→ INSTRUCTIONS FOR THE TASK: Record by record, write out the listing word for word while omitting pictures.

┄┄┄┄┄┄┄┄┄┄

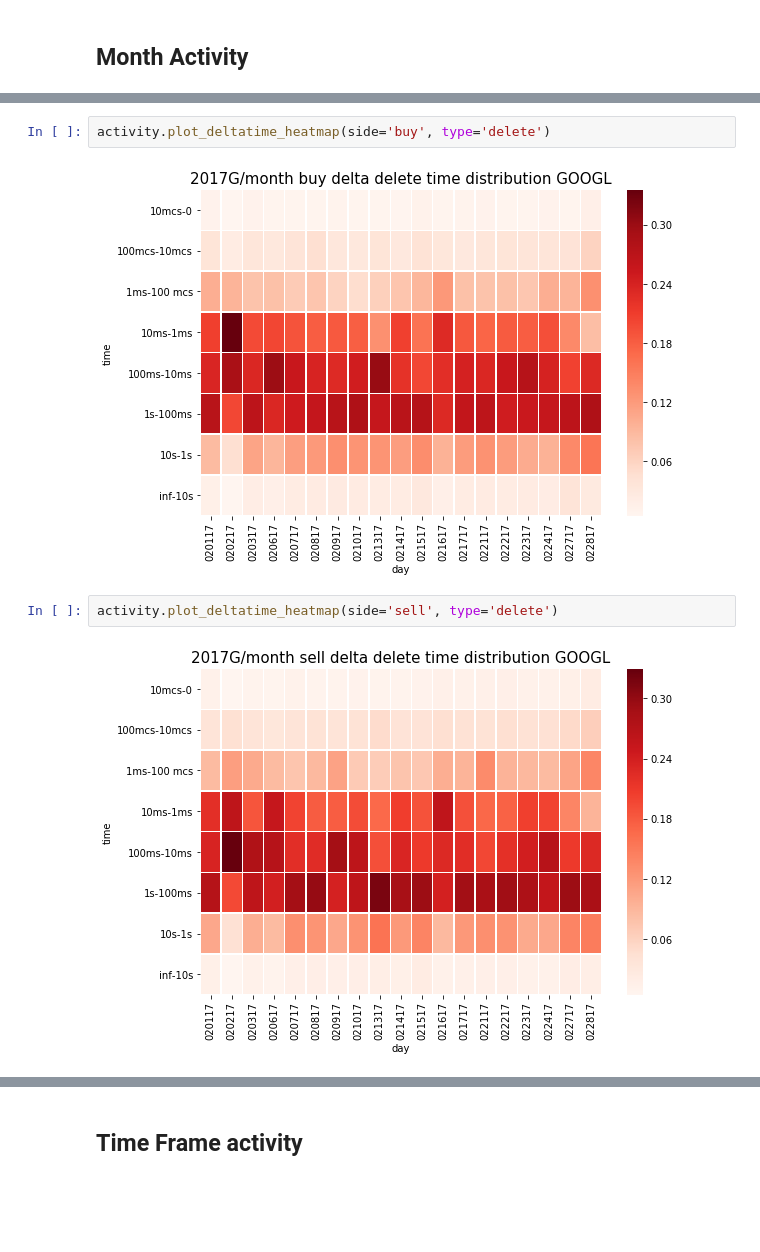
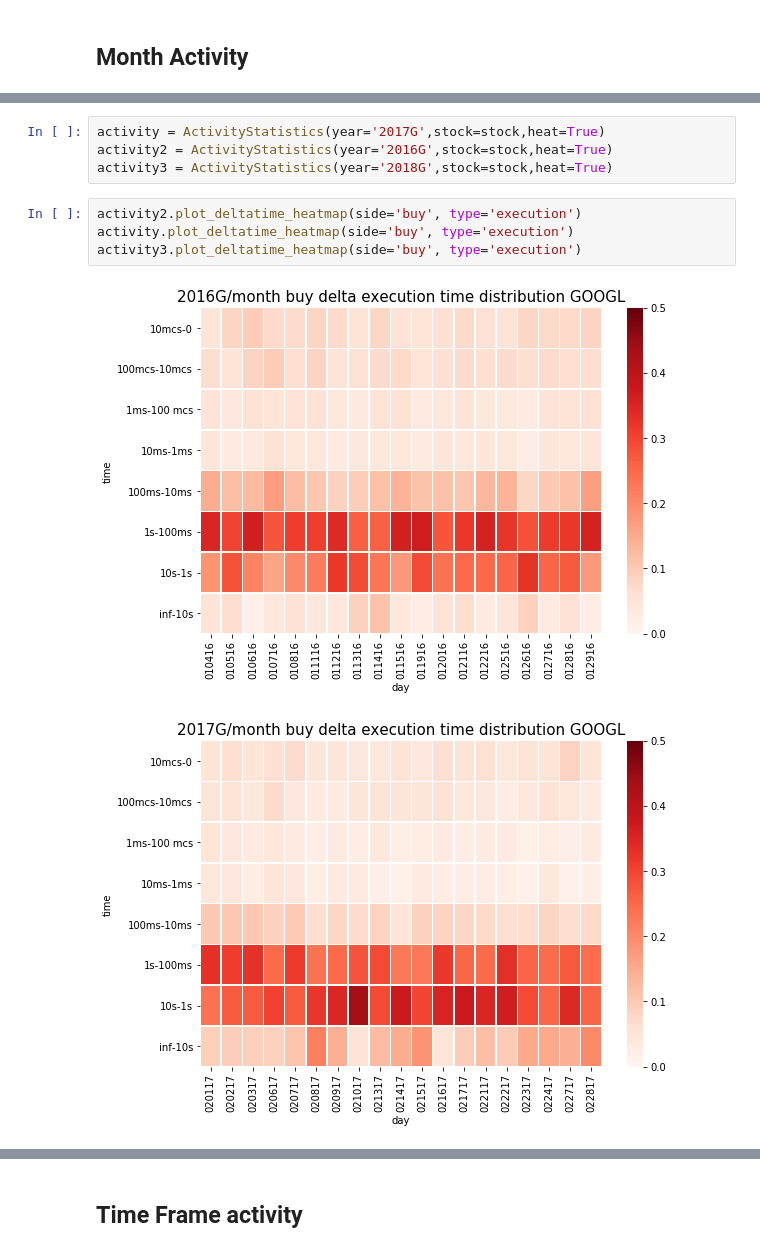
Before and after one commit to bejar/FSociety, a Jupyter notebook: Notebooks/StockAnalysis.ipynb, the cells around one changed output, grey strips where cells are left out. Saved outputs shown, nothing was run; the diff lists cells and outputs as text; blank space fills up the shorter version.

```diff
--- a/Notebooks/StockAnalysis.ipynb
+++ b/Notebooks/StockAnalysis.ipynb
@@ -87,8 +80,11 @@ activity.plot_deltatime_heatmap(side='sell', type='execution')
-# %%
-activity.plot_deltatime_heatmap(side='buy', type='delete')
-# %% [output]
-[figure, removed]
-# %%
-activity.plot_deltatime_heatmap(side='sell', type='delete')
-# %% [output]
-[figure, removed]
+# %%
+activity = ActivityStatistics(year='2017G',stock=stock,heat=True)
+activity2 = ActivityStatistics(year='2016G',stock=stock,heat=True)
+activity3 = ActivityStatistics(year='2018G',stock=stock,heat=True)
+# %%
+activity2.plot_deltatime_heatmap(side='buy', type='execution')
+activity.plot_deltatime_heatmap(side='buy', type='execution')
+activity3.plot_deltatime_heatmap(side='buy', type='execution')
+# %% [output]
+[figure, added]
+[figure, added]
```
Also changed, not shown: parts of 35 cells of this notebook, 3 other files.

┄┄┄┄┄┄┄┄┄┄

→ REPLY:
Before and after one commit to bejar/FSociety, a Jupyter notebook: Notebooks/StockAnalysis.ipynb, the cells around one changed output, grey strips where cells are left out. Saved outputs shown, nothing was run; the diff lists cells and outputs as text; blank space fills up the shorter version.

```diff
--- a/Notebooks/StockAnalysis.ipynb
+++ b/Notebooks/StockAnalysis.ipynb
@@ -87,8 +80,11 @@ activity.plot_deltatime_heatmap(side='sell', type='execution')
-# %%
-activity.plot_deltatime_heatmap(side='buy', type='delete')
-# %% [output]
-[figure, removed]
-# %%
-activity.plot_deltatime_heatmap(side='sell', type='delete')
-# %% [output]
-[figure, removed]
+# %%
+activity = ActivityStatistics(year='2017G',stock=stock,heat=True)
+activity2 = ActivityStatistics(year='2016G',stock=stock,heat=True)
+activity3 = ActivityStatistics(year='2018G',stock=stock,heat=True)
+# %%
+activity2.plot_deltatime_heatmap(side='buy', type='execution')
+activity.plot_deltatime_heatmap(side='buy', type='execution')
+activity3.plot_deltatime_heatmap(side='buy', type='execution')
+# %% [output]
+[figure, added]
+[figure, added]
```
Also changed, not shown: parts of 35 cells of this notebook, 3 other files.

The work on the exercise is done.